I’ll be the first to admit, understanding cryptocurrency (crypto) is not the easiest thing in the world.
This is because crypto requires you to have a deep understanding of the subtleties of stock investing combined with the complexity of new computing technologies like the blockchain.
To equip you with the knowledge that you need to understand this brave new world of crypto, we have put together this guide to cryptocurrency terms from A to Z.
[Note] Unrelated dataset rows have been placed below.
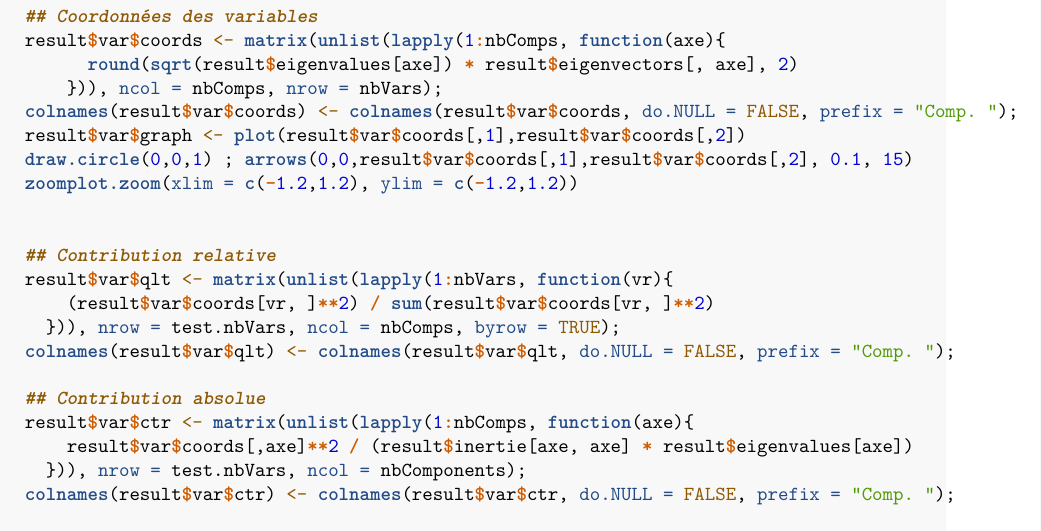
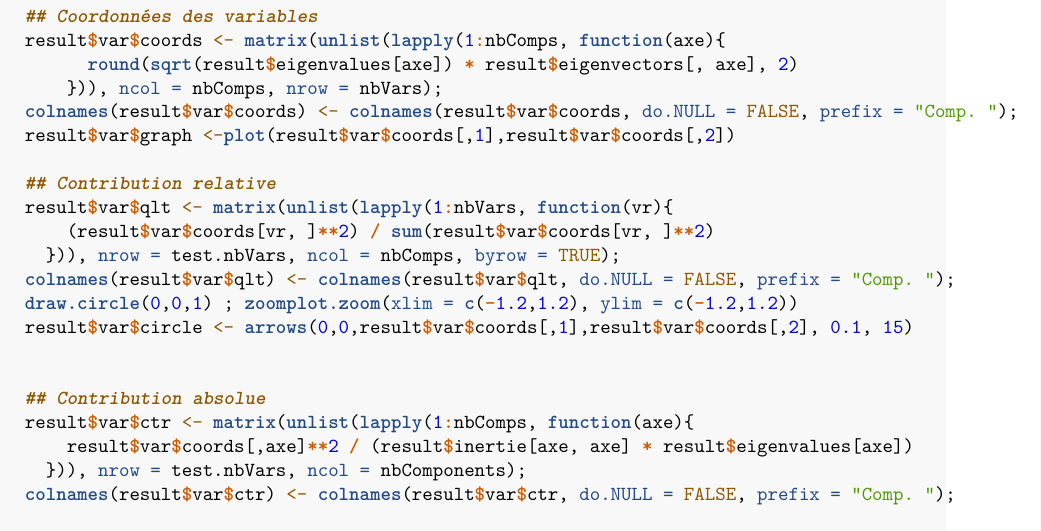
Before and after one commit to mhoangvslev/Analyse-en-Composantes-Principales-sous-R, an R Markdown document (AD1920.Rmd): part of page 6 of 7, cut so that both start at the same text. Rendered offline with R 4.5, knitr and Pandoc, then LaTeX, with nearby package versions; some code elsewhere in the file could not run offline.

Commit message:
Correction variables
(Cercle des corrélations pas vraiment circulaire, mais je sais pas si c'est vraiment grave)

```diff
--- a/AD1920.Rmd
+++ b/AD1920.Rmd
@@ -230,16 +230,16 @@ ACP <- function(data, standardisation = FALSE, nbComps = 2 ) {
         round(sqrt(result$eigenvalues[axe]) * result$eigenvectors[, axe], 2)
       })), ncol = nbComps, nrow = nbVars);
   colnames(result$var$coords) <- colnames(result$var$coords, do.NULL = FALSE, prefix = "Comp. ");
-  result$var$graph <- plot(result$var$coords[,1],result$var$coords[,2])
-  draw.circle(0,0,1) ; arrows(0,0,result$var$coords[,1],result$var$coords[,2], 0.1, 15)
-  zoomplot.zoom(xlim = c(-1.2,1.2), ylim = c(-1.2,1.2))
-
+  result$var$graph <-plot(result$var$coords[,1],result$var$coords[,2])
 
   ## Contribution relative
   result$var$qlt <- matrix(unlist(lapply(1:nbVars, function(vr){
       (result$var$coords[vr, ]**2) / sum(result$var$coords[vr, ]**2)
     })), nrow = test.nbVars, ncol = nbComps, byrow = TRUE);
   colnames(result$var$qlt) <- colnames(result$var$qlt, do.NULL = FALSE, prefix = "Comp. ");
+  draw.circle(0,0,1) ; zoomplot.zoom(xlim = c(-1.2,1.2), ylim = c(-1.2,1.2))
+  result$var$circle <- arrows(0,0,result$var$coords[,1],result$var$coords[,2], 0.1, 15)
+
 
   ## Contribution absolue
   result$var$ctr <- matrix(unlist(lapply(1:nbComps, function(axe){
```
Also changed, not shown: AD1920.nb.html, AD1920.Rmd (2 more changed lines).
We will explain each term and its relevance to the world of crypto and how it fits into the wider landscape.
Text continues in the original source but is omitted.